§ **Records from a collection**
↓↓↓
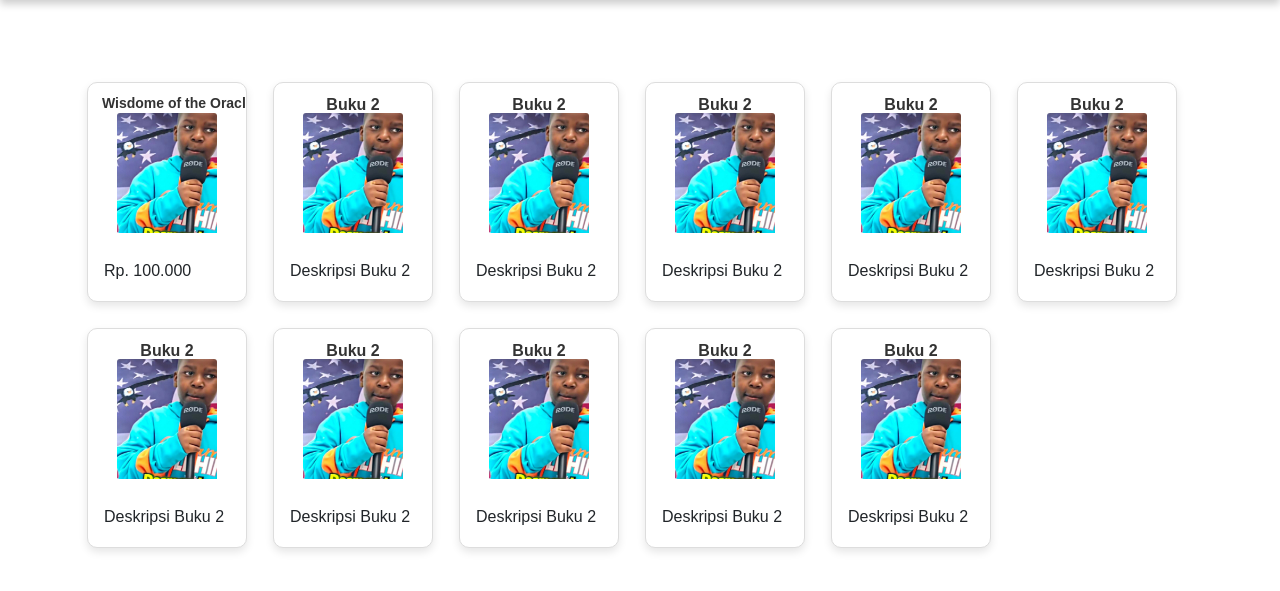
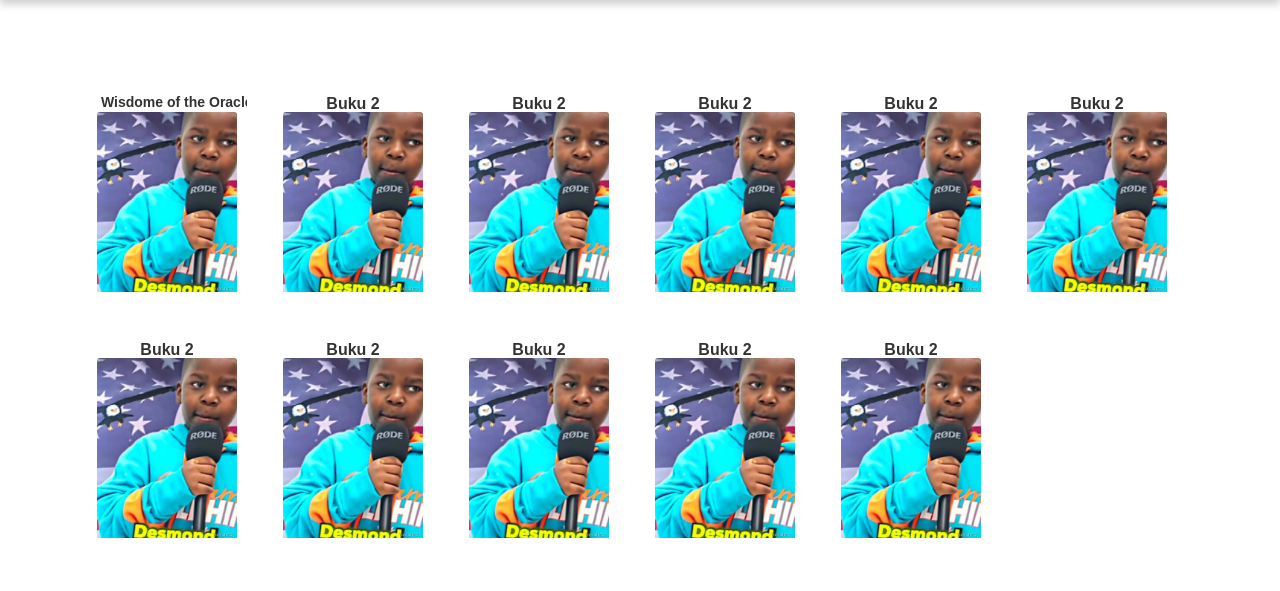
Before and after one commit to Mranomalist62/LibraLab, a PHP site: page /mybook.html in a window 1280 px wide. Shown: the part 83-674 px from the top of the page. Run offline with PHP 8.4, Linux system fonts and the light colour scheme.

Commit message:
card update

```diff
--- a/libralab-api/frontend/css/style-mybook.css
+++ b/libralab-api/frontend/css/style-mybook.css
@@ -168,9 +168,9 @@
   width: 160px;
   height: 220px;
   margin: 5px;
-  border: 1px solid #ddd;
+  border: none;
   border-radius: 10px;
-  box-shadow: 0 4px 8px rgba(0, 0, 0, 0.1);
+  /* box-shadow: 0 4px 8px rgba(0, 0, 0, 0.1); */
   overflow: hidden;
   padding-top: 20px;
 }
@@ -187,15 +187,16 @@
   border-radius: 5px;
   font-size: 16px;
   color: #333;
-  z-index: 2; /* Supaya di atas gambar */
+  z-index: 2;
   white-space: nowrap;
-  display: inline-block; /* Agar judul tetap dalam satu baris */
+  display: inline-block;
+  margin-bottom: 10px;
 }
 
 /* Gambar buku */
 .card-img-top {
-  width: 100px;
-  height: 120px;
+  width: 140px;
+  height: 180px;
   object-fit: cover;
   margin: 10px auto;
   display: block;
--- a/libralab-api/frontend/index.html
+++ b/libralab-api/frontend/index.html
@@ -280,10 +280,10 @@
                     />
                     <div class="card-body">
                       <h5 class="card-title">Buku 1</h5>
-                      <p class="card-text">Deskripsi Buku 1</p>
                     </div>
                   </div>
                 </div>
+
                 <!-- Card 2 -->
                 <div class="col-2">
                   <div class="card">
--- a/libralab-api/frontend/mybook.html
+++ b/libralab-api/frontend/mybook.html
@@ -128,17 +128,20 @@
       <!-- Card 1 -->
       <section class="mybook-section">
         <div class="card">
-          <h5 class="card-title marquee-text">
-            Wisdome of the Oracle Divination Cards
-          </h5>
-          <img src="img/test1.jpg" class="card-img-top" alt="Buku 1" />
+          <img
+            src="img/test1.jpg"
+            class="card-img-top full-height-img"
+            alt="Buku 1"
+          />
           <div class="card-body">
-            <p class="card-text">Rp. 100.000</p>
+            <h5 class="card-title marquee-text">
+              Wisdome of the Oracle Divination Cards
+            </h5>
             <a
               class="btn btn-primary hidden-btn"
               href="reading.html"
               role="button"
-              >Read</a
+              >Edit</a
             >
           </div>
         </div>
```
Also changed, not shown: libralab-api/frontend/css/style.css (+2 -6 lines).
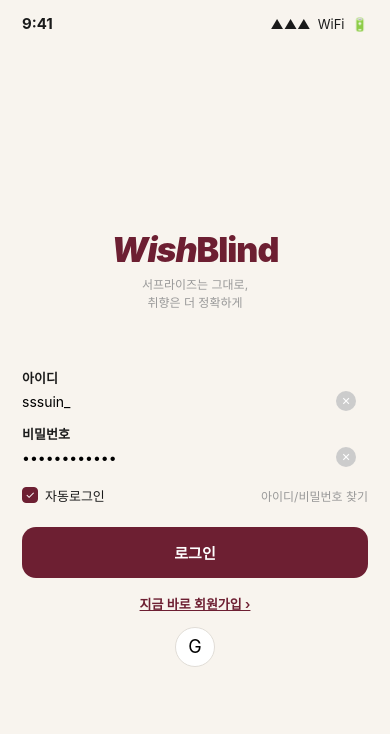
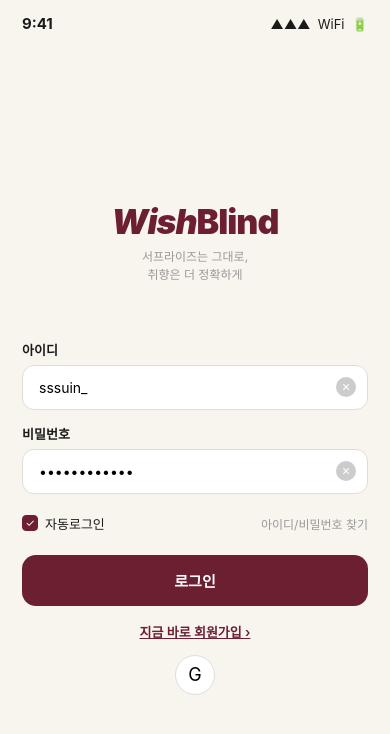
Before and after one commit to KimGyuR/WishBlind, a React Native app: screen / in a window 390 px wide. Shown: the top 734 px of the page. Built offline with nearby package versions, Linux system fonts and the light colour scheme.

Commit message:
로그인 화면 수정

```diff
--- a/components/Shared.js
+++ b/components/Shared.js
@@ -70,23 +70,28 @@
 // ── Text input styled like .form-input ──
 export function FormInput(props) {
   return (
+    <View style={[styles.inputBox, props.style]}>
       <TextInput
-      style={[styles.formInput, props.style]}
+        style={styles.inputInner}
         placeholderTextColor={colors.textMuted}
         {...props}
+        placeholder={props.placeholder}
       />
+    </View>
   );
 }
 
 // ── Textarea styled like .form-textarea ──
 export function FormTextarea(props) {
   return (
+    <View style={[styles.inputBox, styles.textareaBox, props.style]}>
       <TextInput
-      style={[styles.formInput, styles.formTextarea, props.style]}
+        style={[styles.inputInner, styles.textareaInner]}
         placeholderTextColor={colors.textMuted}
         multiline
         {...props}
       />
+    </View>
   );
 }
 
@@ -225,19 +230,29 @@
   formLabel: { fontSize: 13, fontWeight: '600', color: colors.text },
   emoji: { fontSize: 14 },
 
-  formInput: {
+  inputBox: {
     width: '100%',
+    flexDirection: 'row',
+    alignItems: 'center',
     paddingVertical: 13,
     paddingHorizontal: 16,
     borderWidth: 1.5,
     borderColor: colors.border,
     borderRadius: 12,
+    backgroundColor: colors.white,
+  },
+  textareaBox: { height: 90, alignItems: 'flex-start' },
+  inputInner: {
+    flex: 1,
     fontSize: 14,
     color: colors.text,
-    backgroundColor: colors.white,
+    padding: 0,
+    margin: 0,
+    backgroundColor: 'transparent',
+    borderWidth: 0,
     ...Platform.select({ web: { outlineStyle: 'none', boxShadow: 'none' }, default: {} }),
   },
-  formTextarea: { height: 90, textAlignVertical: 'top' },
+  textareaInner: { height: '100%', textAlignVertical: 'top' },
 
   selectBox: {
     flexDirection: 'row',
```
Lines whose indentation alone changed are shown as unchanged.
↑↑↑
For every line in the data above that has the string "index", return that line.

-  z-index: 2; /* Supaya di atas gambar */
+  z-index: 2;
--- a/libralab-api/frontend/index.html
+++ b/libralab-api/frontend/index.html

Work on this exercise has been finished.